## [WORK INSTRUCTIONS]
Pull out every line below holding the word "README".

## [SOURCE INFORMATION]
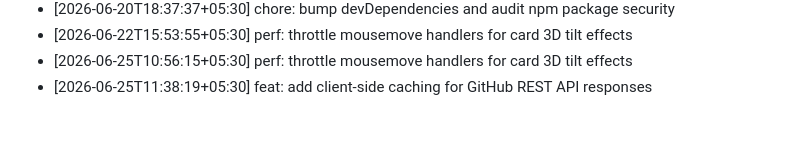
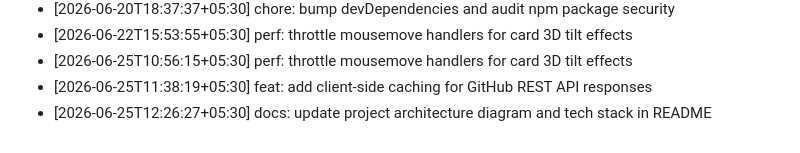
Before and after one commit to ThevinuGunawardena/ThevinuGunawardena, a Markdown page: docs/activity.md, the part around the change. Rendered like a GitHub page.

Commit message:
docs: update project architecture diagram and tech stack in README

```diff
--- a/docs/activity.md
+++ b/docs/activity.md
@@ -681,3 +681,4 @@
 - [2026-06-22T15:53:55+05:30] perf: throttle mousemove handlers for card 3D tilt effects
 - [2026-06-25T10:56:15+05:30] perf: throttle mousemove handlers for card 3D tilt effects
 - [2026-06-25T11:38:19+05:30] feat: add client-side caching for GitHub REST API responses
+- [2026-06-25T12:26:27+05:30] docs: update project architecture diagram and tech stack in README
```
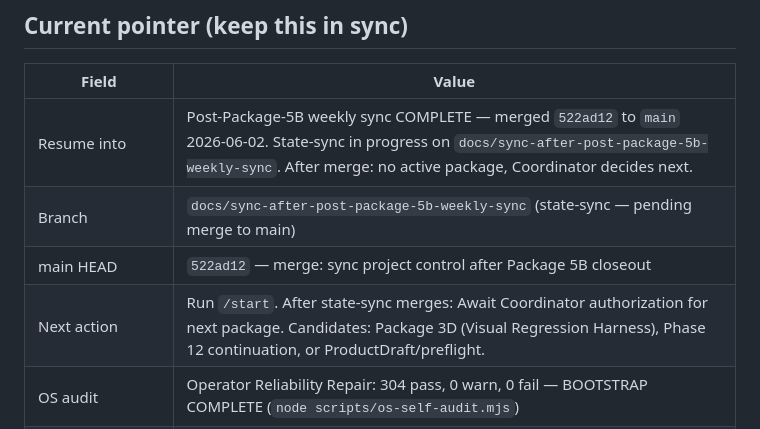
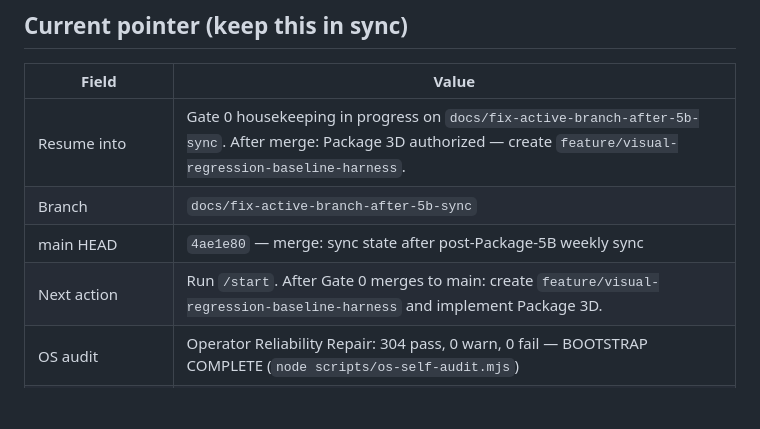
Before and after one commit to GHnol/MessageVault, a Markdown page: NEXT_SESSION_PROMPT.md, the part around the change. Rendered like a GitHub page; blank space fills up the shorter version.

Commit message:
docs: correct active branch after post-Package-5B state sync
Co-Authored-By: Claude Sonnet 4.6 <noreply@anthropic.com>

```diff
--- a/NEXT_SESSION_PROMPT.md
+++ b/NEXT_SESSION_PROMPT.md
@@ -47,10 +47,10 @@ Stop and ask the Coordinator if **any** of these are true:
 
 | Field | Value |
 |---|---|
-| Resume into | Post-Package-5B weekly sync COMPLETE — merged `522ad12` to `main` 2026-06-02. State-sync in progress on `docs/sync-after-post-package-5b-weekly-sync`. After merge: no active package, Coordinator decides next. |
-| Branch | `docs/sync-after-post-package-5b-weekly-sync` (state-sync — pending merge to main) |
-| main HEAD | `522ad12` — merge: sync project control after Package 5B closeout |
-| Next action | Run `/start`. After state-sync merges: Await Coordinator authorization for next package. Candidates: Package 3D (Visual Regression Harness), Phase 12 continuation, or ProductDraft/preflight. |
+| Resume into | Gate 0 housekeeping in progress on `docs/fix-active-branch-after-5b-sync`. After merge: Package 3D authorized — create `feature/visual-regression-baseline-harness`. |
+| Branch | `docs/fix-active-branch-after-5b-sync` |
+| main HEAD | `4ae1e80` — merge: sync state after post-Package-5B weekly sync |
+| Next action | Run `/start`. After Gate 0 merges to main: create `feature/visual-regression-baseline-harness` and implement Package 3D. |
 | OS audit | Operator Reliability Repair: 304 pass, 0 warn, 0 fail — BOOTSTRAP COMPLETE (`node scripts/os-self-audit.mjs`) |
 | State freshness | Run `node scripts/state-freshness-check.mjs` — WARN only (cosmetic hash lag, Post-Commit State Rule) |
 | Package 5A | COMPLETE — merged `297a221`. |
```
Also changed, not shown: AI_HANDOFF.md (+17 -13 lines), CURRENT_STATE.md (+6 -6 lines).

## [SOLUTION BELOW]
docs: update project architecture diagram and tech stack in README
+- [2026-06-25T12:26:27+05:30] docs: update project architecture diagram and tech stack in README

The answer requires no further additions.